We have all seen it (and maybe some of us are it)—the show attendee who spends 90% of the concert on their cell phone. Be it tweeting their whereabouts or instagramming concert photos, this individual would rather experience the music through a palm-sized screen than their own eyes.
Some music festivals have utilized the uproar of social media by having “check-in” stations where one can instantly update their Facebook friends as to what artist they are about to see. Concepts such as the check-in station speaks to strong components of social media—connectivity and narcissism.
Before this post gets too “glass half empty”, let me say that I am guilty of living life in the waves of social media. I thoroughly enjoy dipping into digital media for professional and personal (errr, procrastinating) purposes. I even began my position as a send + receive board member with the desire to create and execute a social media plan for the festival (and yes, the desire is still there).

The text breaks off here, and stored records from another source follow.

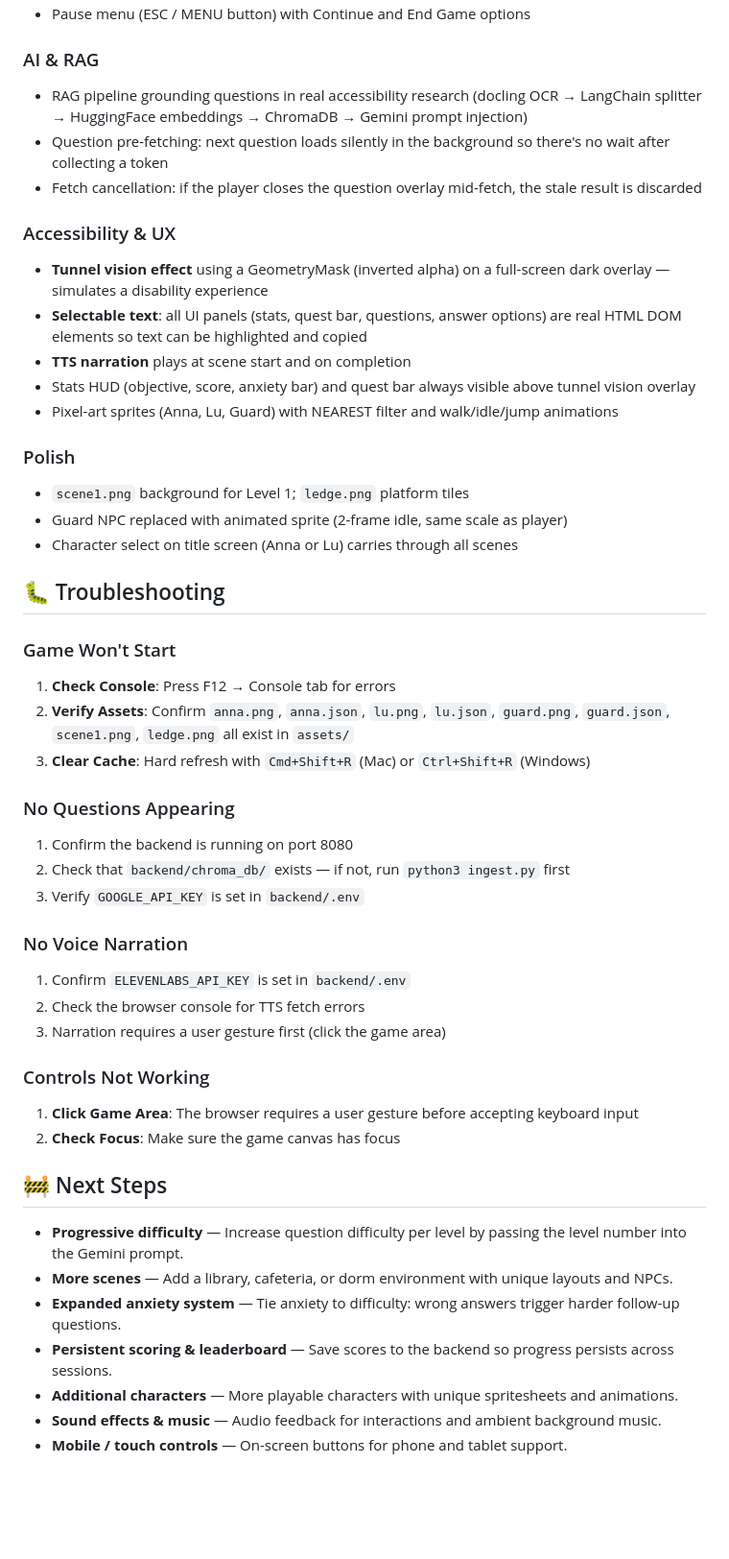
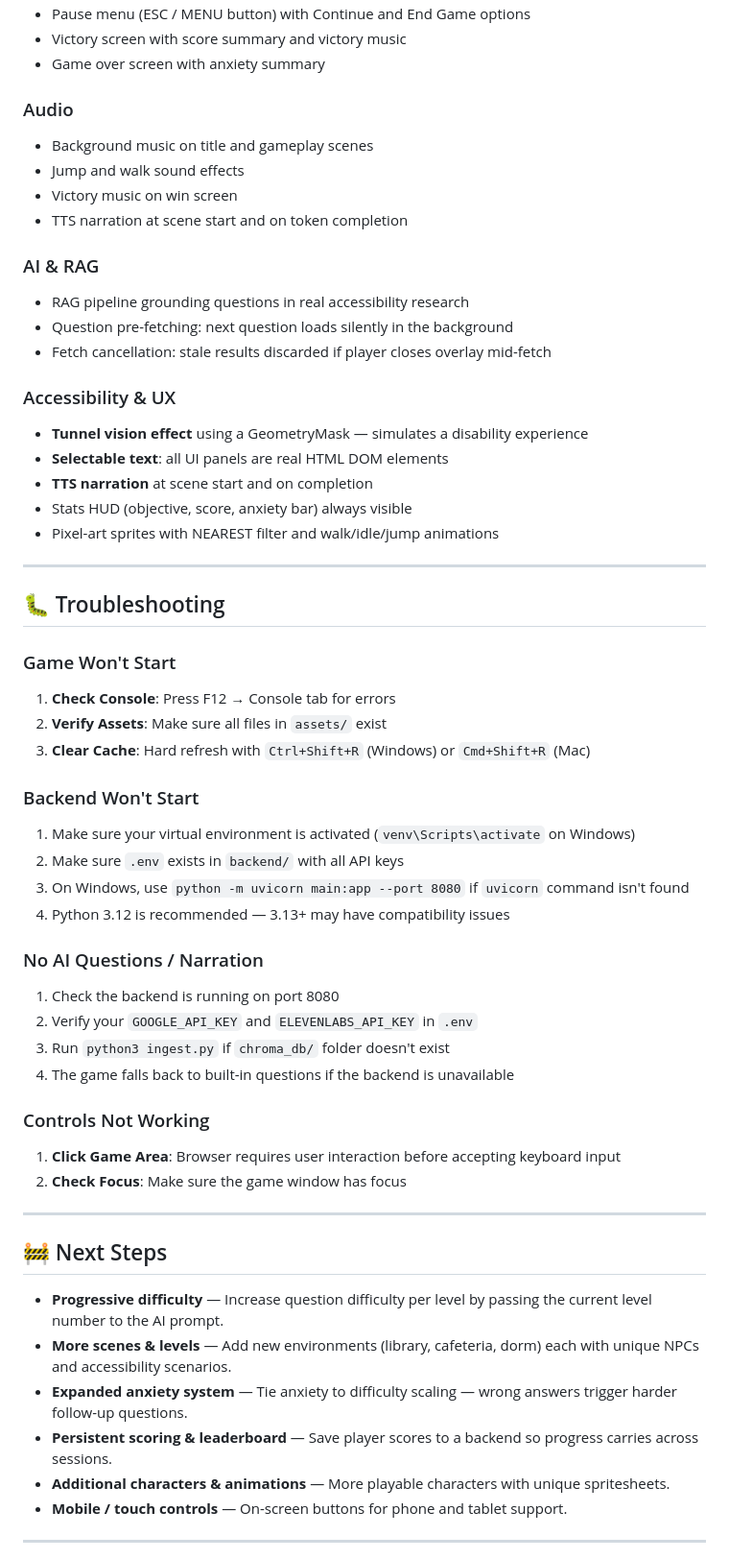
Before and after one commit to annabelenko/CISC4900, a Markdown page: README.md, the part around one of its changes. Shown at 96% size. Drawn GitHub-style; blank space fills up the shorter version.

Commit message:
Update README to reflect current game state

```diff
--- a/README.md
+++ b/README.md
@@ -176,51 +243,60 @@ Scene narration is generated at runtime via the ElevenLabs API (`/api/tts` endpo
 - Pause menu (ESC / MENU button) with Continue and End Game options
+- Victory screen with score summary and victory music
+- Game over screen with anxiety summary
+
+### Audio
+- Background music on title and gameplay scenes
+- Jump and walk sound effects
+- Victory music on win screen
+- TTS narration at scene start and on token completion
 
 ### AI & RAG
-- RAG pipeline grounding questions in real accessibility research (docling OCR → LangChain splitter → HuggingFace embeddings → ChromaDB → Gemini prompt injection)
-- Question pre-fetching: next question loads silently in the background so there's no wait after collecting a token
-- Fetch cancellation: if the player closes the question overlay mid-fetch, the stale result is discarded
+- RAG pipeline grounding questions in real accessibility research
+- Question pre-fetching: next question loads silently in the background
+- Fetch cancellation: stale results discarded if player closes overlay mid-fetch
 
 ### Accessibility & UX
-- **Tunnel vision effect** using a GeometryMask (inverted alpha) on a full-screen dark overlay — simulates a disability experience
-- **Selectable text**: all UI panels (stats, quest bar, questions, answer options) are real HTML DOM elements so text can be highlighted and copied
-- **TTS narration** plays at scene start and on completion
-- Stats HUD (objective, score, anxiety bar) and quest bar always visible above tunnel vision overlay
-- Pixel-art sprites (Anna, Lu, Guard) with NEAREST filter and walk/idle/jump animations
+- **Tunnel vision effect** using a GeometryMask — simulates a disability experience
+- **Selectable text**: all UI panels are real HTML DOM elements
+- **TTS narration** at scene start and on completion
+- Stats HUD (objective, score, anxiety bar) always visible
+- Pixel-art sprites with NEAREST filter and walk/idle/jump animations
 
-### Polish
-- `scene1.png` background for Level 1; `ledge.png` platform tiles
-- Guard NPC replaced with animated sprite (2-frame idle, same scale as player)
-- Character select on title screen (Anna or Lu) carries through all scenes
+---
 
 ## 🐛 Troubleshooting
 
 ### Game Won't Start
 1. **Check Console**: Press F12 → Console tab for errors
-2. **Verify Assets**: Confirm `anna.png`, `anna.json`, `lu.png`, `lu.json`, `guard.png`, `guard.json`, `scene1.png`, `ledge.png` all exist in `assets/`
-3. **Clear Cache**: Hard refresh with `Cmd+Shift+R` (Mac) or `Ctrl+Shift+R` (Windows)
+2. **Verify Assets**: Make sure all files in `assets/` exist
+3. **Clear Cache**: Hard refresh with `Ctrl+Shift+R` (Windows) or `Cmd+Shift+R` (Mac)
 
-### No Questions Appearing
-1. Confirm the backend is running on port 8080
-2. Check that `backend/chroma_db/` exists — if not, run `python3 ingest.py` first
-3. Verify `GOOGLE_API_KEY` is set in `backend/.env`
+### Backend Won't Start
+1. Make sure your virtual environment is activated (`venv\Scripts\activate` on Windows)
+2. Make sure `.env` exists in `backend/` with all API keys
+3. On Windows, use `python -m uvicorn main:app --port 8080` if `uvicorn` command isn't found
+4. Python 3.12 is recommended — 3.13+ may have compatibility issues
 
-### No Voice Narration
-1. Confirm `ELEVENLABS_API_KEY` is set in `backend/.env`
-2. Check the browser console for TTS fetch errors
-3. Narration requires a user gesture first (click the game area)
+### No AI Questions / Narration
+1. Check the backend is running on port 8080
+2. Verify your `GOOGLE_API_KEY` and `ELEVENLABS_API_KEY` in `.env`
+3. Run `python3 ingest.py` if `chroma_db/` folder doesn't exist
+4. The game falls back to built-in questions if the backend is unavailable
 
 ### Controls Not Working
-1. **Click Game Area**: The browser requires a user gesture before accepting keyboard input
-2. **Check Focus**: Make sure the game canvas has focus
+1. **Click Game Area**: Browser requires user interaction before accepting keyboard input
+2. **Check Focus**: Make sure the game window has focus
+
+---
 
 ## 🚧 Next Steps
 
-- **Progressive difficulty** — Increase question difficulty per level by passing the level number into the Gemini prompt.
-- **More scenes** — Add a library, cafeteria, or dorm environment with unique layouts and NPCs.
-- **Expanded anxiety system** — Tie anxiety to difficulty: wrong answers trigger harder follow-up questions.
-- **Persistent scoring & leaderboard** — Save scores to the backend so progress persists across sessions.
-- **Additional characters** — More playable characters with unique spritesheets and animations.
-- **Sound effects & music** — Audio feedback for interactions and ambient background music.
+- **Progressive difficulty** — Increase question difficulty per level by passing the current level number to the AI prompt.
+- **More scenes & levels** — Add new environments (library, cafeteria, dorm) each with unique NPCs and accessibility scenarios.
+- **Expanded anxiety system** — Tie anxiety to difficulty scaling — wrong answers trigger harder follow-up questions.
+- **Persistent scoring & leaderboard** — Save player scores to a backend so progress carries across sessions.
+- **Additional characters & animations** — More playable characters with unique spritesheets.
 - **Mobile / touch controls** — On-screen buttons for phone and tablet support.
 
+---
 
```
Also changed, not shown: other parts of README.md (+86 -208 lines).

A major pro for social media is its ability to raise (free!) awareness to your arts practice. The many channels of social media offer opportunities to reach an audience those in the past never had the ability to. With that said, I find it hard to truly represent sound art through just social media.
Now the burning question: when does social media evolve from being a help to a hindrance?
A foundation of sound art is the 360 degree sensation of experience. By this I mean artists take into great consideration real-time influences, such as venue and audience, when they are performing. To view only an instagrammed photo of a sound art show would only allow one dimension of the experience.
It is important to keep in mind that sound artists take specific pride in not just creating sound, but creating a unique experience in listening; an experience that isn’t fully appreciated until it is witnessed in person. If we are to experience sound art solely through social media, we would be entirely missing a large component of the practice.
With that said, I absolutely believe sound artists and sound art festivals should partake in social media. This post is written as a reminder for social-media viewers to take others’ uploads with a grain of salt (especially if it pertains to sound art) and for concert attendees to occasionally turn their phones to silent and enjoy life offline.